Tell us one new thing you learned or were surprised to learn during your research
The thing that surprised me most was how all three books that I’ve written have their roots in the same medieval pot of history. They are contemporary stories that descend from medieval kings, aristocrats and saints.  
What’s your best promotion tip?
I wish I had one but then again, it all depends what your objectives are. Why are you writing?  It quickly dawns on the ebook writer that his/her work is being flung into a vast market populated by other scribblers, most of whom are screaming for attention. Many give their work away free, using all the communication methods facilitated by social networking and the internet. It’s a market that is vastly over served, so in competitive terms it’s difficult to evolve effective robust business models. I’ve read most of the advice around. The most logical but least practical is to develop relationships with loads of people who will then want to buy your book.
     That advice reflects the reality that we are all involved in what I have coined ‘digital hand selling,’ where almost every sale requires an action on the part of the writer. In that scenario sales are proportional to promotional input. I’ve heard some say that 50% of a writer’s time should be spent on promotion. Saner counsel recommends one day a week. In a disturbing parallel with vanity publishing, many organisations will take money to promote your book, so we have vanity promotion as well. It remains to be seen whether paying someone to shout louder about your book will be cost effective. I’m not going down that road.
       In the end you need to decide why you are writing but if you really do need to make a living go someplace else! I get tremendous satisfaction from researching, writing and knowing that my work is appreciated by many. At the same time writing has allowed me to develop the artistic side of my character, long supressed in the rigour of my former scientific life and the exigencies of management roles. For me, writing is a lifestyle choice, it’s what I do when I’m not fishing or…..
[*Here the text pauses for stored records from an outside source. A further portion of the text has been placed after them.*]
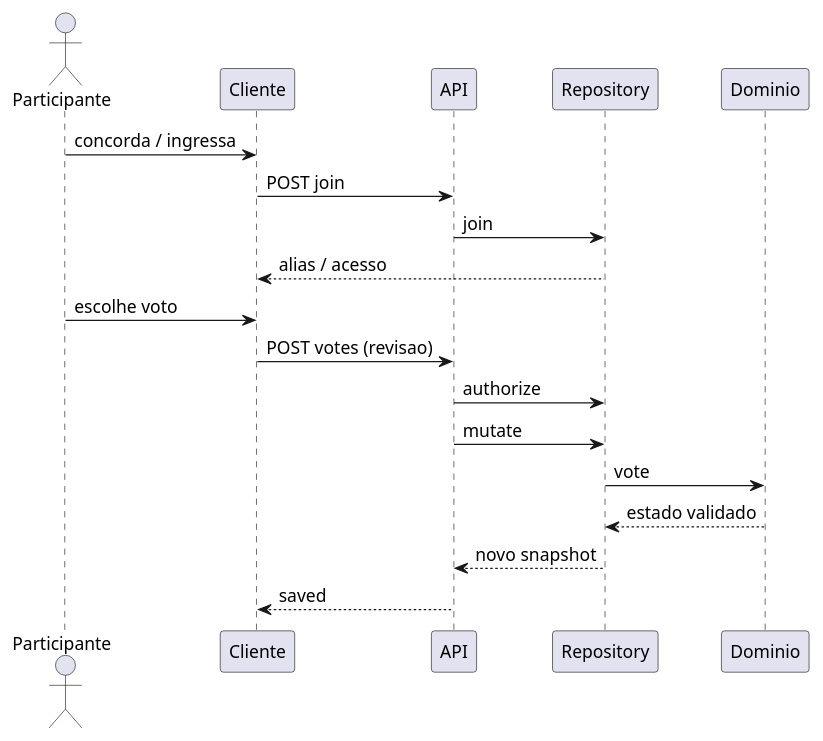
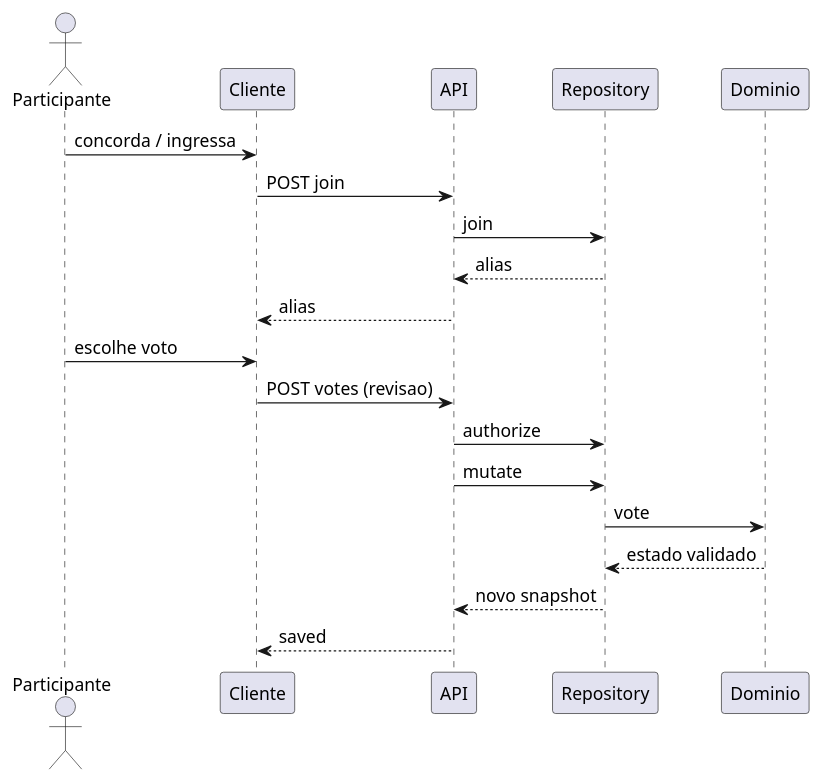
Before and after one commit to MRmoratelli/tcc-decisao-coletiva: the diagram in prototype-v2/docs/entrega-academica/diagramas/F09.puml, drawn with PlantUML. The commit also changed 9 other files, not shown here.

```diff
--- a/prototype-v2/docs/entrega-academica/diagramas/F09.puml
+++ b/prototype-v2/docs/entrega-academica/diagramas/F09.puml
@@ -1,22 +1,23 @@
 @startuml
 skinparam defaultFontSize 14
 skinparam shadowing false
 skinparam backgroundColor white
 actor Participante as P
 participant Cliente as C
 participant API
 participant Repository as R
 participant Dominio as D
 P -> C : concorda / ingressa
 C -> API : POST join
 API -> R : join
-R --> C : alias / acesso
+R --> API : alias
+API --> C : alias
 P -> C : escolhe voto
 C -> API : POST votes (revisao)
 API -> R : authorize
 API -> R : mutate
 R -> D : vote
 D --> R : estado validado
 R --> API : novo snapshot
 API --> C : saved
 @enduml
```
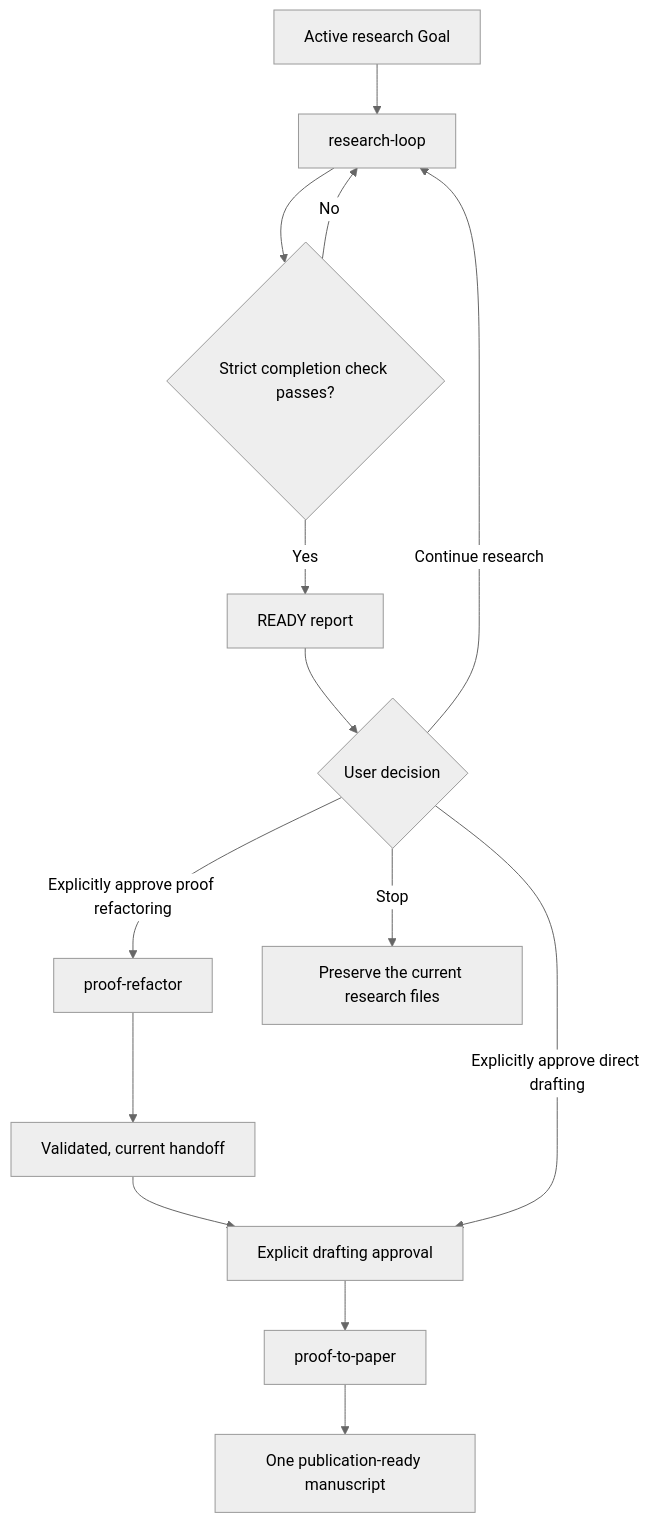
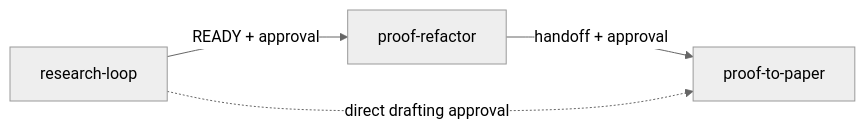
The diagram in README.md (pandaycxie/math-research-workflow), drawn with Mermaid (neutral theme) before and after one commit. The commit also changed 1 other file, not shown here.

Commit message:
Compact README workflow diagrams

````diff
--- a/README.md
+++ b/README.md
@@ -30,16 +30,6 @@
 ```mermaid
-flowchart TD
-    G["Active research Goal"] --> RL["research-loop"]
-    RL --> C{"Strict completion check passes?"}
-    C -- "No" --> RL
-    C -- "Yes" --> R["READY report"]
-    R --> D{"User decision"}
-    D -- "Continue research" --> RL
-    D -- "Explicitly approve proof refactoring" --> PR["proof-refactor"]
-    PR --> H["Validated, current handoff"]
-    H --> A["Explicit drafting approval"]
-    D -- "Explicitly approve direct drafting" --> A
-    A --> PP["proof-to-paper"]
-    PP --> M["One publication-ready manuscript"]
-    D -- "Stop" --> X["Preserve the current research files"]
+flowchart LR
+    RL["research-loop"] -->|"READY + approval"| PR["proof-refactor"]
+    PR -->|"handoff + approval"| PP["proof-to-paper"]
+    RL -. "direct drafting approval" .-> PP
 ```
````
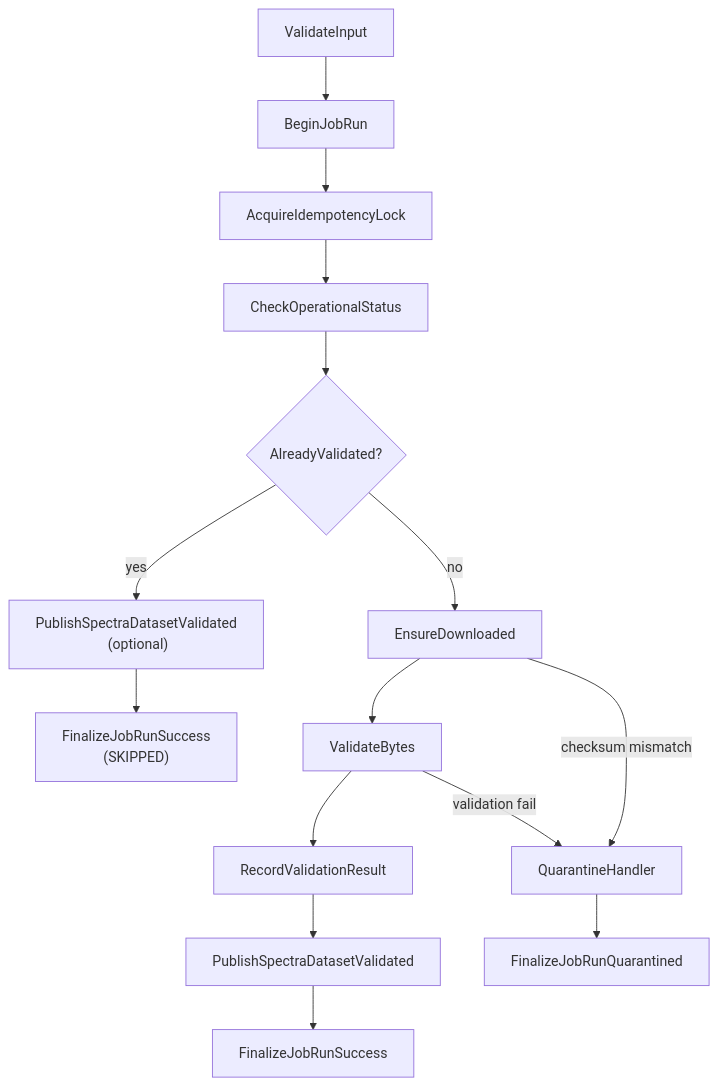
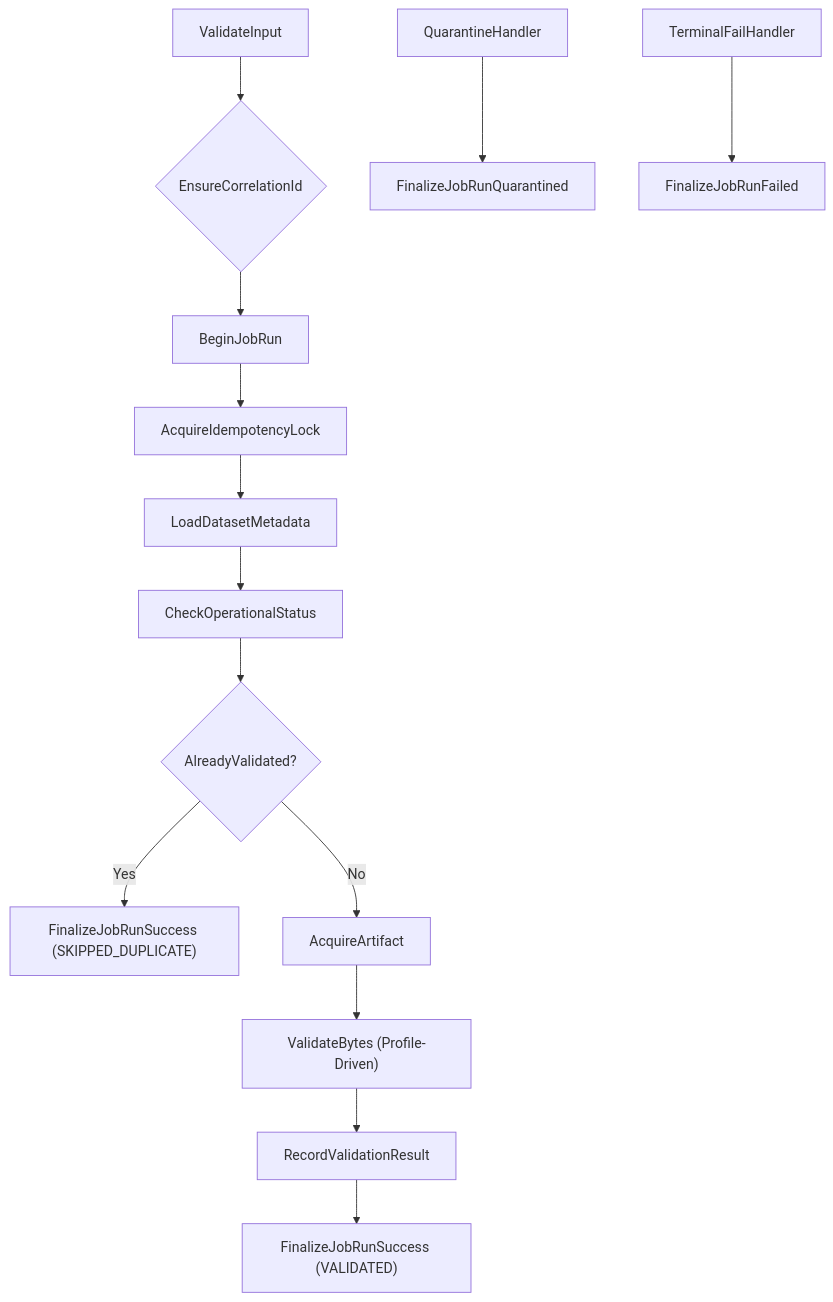
The diagram in docs/diagrams/workflow-download-and-validate-spectra.md (finzellt/aws_nova_cat), drawn with Mermaid before and after one commit. The commit also changed 15 other files, not shown here.

Commit message:
chore(diagrams): regenerate workflow diagrams to reflect updated state machines

````diff
--- a/docs/diagrams/workflow-download-and-validate-spectra.md
+++ b/docs/diagrams/workflow-download-and-validate-spectra.md
@@ -1,14 +1,20 @@
 ```mermaid
 flowchart TD
-  A[ValidateInput] --> B[BeginJobRun] --> C[AcquireIdempotencyLock]
-  C --> D[CheckOperationalStatus]
-  D --> E{AlreadyValidated?}
+  A[ValidateInput] --> B{EnsureCorrelationId}
+  B --> C[BeginJobRun]
+  C --> D[AcquireIdempotencyLock]
+  D --> E[LoadDatasetMetadata]
+  E --> F[CheckOperationalStatus]
+  F --> G{AlreadyValidated?}
 
-  E -- yes --> P["PublishSpectraDatasetValidated</br> (optional)"] --> S["FinalizeJobRunSuccess</br> (SKIPPED)"]
-  E -- no --> DL[EnsureDownloaded] --> V[ValidateBytes] --> R[RecordValidationResult]
-  R --> P2[PublishSpectraDatasetValidated] --> S2[FinalizeJobRunSuccess]
+  G -- Yes --> H["FinalizeJobRunSuccess (SKIPPED_DUPLICATE)"]
 
-  DL -->|checksum mismatch| Q[QuarantineHandler] --> SQ[FinalizeJobRunQuarantined]
-  V -->|validation fail| Q
+  G -- No --> I[AcquireArtifact]
+  I --> J["ValidateBytes (Profile-Driven)"]
+  J --> K[RecordValidationResult]
+  K --> L["FinalizeJobRunSuccess (VALIDATED)"]
+
+  Q[QuarantineHandler] --> R[FinalizeJobRunQuarantined]
+  TF[TerminalFailHandler] --> FF[FinalizeJobRunFailed]
 
 ```
````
The book can be downloaded to e-readers from Amazon or the publisher’s website. You'll need an Amazon UK account to purchase the books from Amazon, but that's easy to do.

Buy The Glorious Twelfth

About the Author:

Alan Calder is a Scottish born writer who divides his time between Yorkshire and his native Caithness. He is married to Jennifer and has two daughters and four grandchildren. He has BSc and PhD degrees in chemistry from the University of Aberdeen.
Writing novels and poetry follows a successful career in research and marketing with ICI/Zeneca. He also held several offices in the Royal Society of Chemistry including being President of the Industrial Division and served on a number of government committees. He chaired the Chemicals Sector of the UK Foresight project in the early 1990s and was made a CBE in 1996 for services to the chemical industry.
While working with ICI the family enjoyed a secondment to Paris and travelled extensively in France, developing a particular affection for the Vaucluse area of the southern Rhone valley and its wine villages. Many family holidays have been spent in that area and countless bottles of red wine imported. This led to our interest in vineyard walks and each year a group visits a European wine area for that purpose. Last year it was Tuscany (for the second time) and this year we’re planning Sicily; we seem to have exhausted France. On the other hand, France features in all my books and my third novel is set there.
Alan is a keen fisherman. He caught his first salmon as a boy on the Wick River in Caithness, a stream which he still fishes when there is water. Otherwise he fishes stocked rainbows in Yorkshire or salmon in the Thurso River, also in Caithness.
Without great forethought it turns out that all his novels gravitate to the suspense/mystery genre and while contemporary, have their roots firmly planted in history.   His first book, The Stuart Agenda, published in 2011 describes a conspiracy to get a Stuart back on the throne of an independent Scotland.

Also by Alan Calder, The Stuart Agenda published by Willowmoon 

Wednesday, March 20, 2013

Kimberley Payne and her new Children's Activity Book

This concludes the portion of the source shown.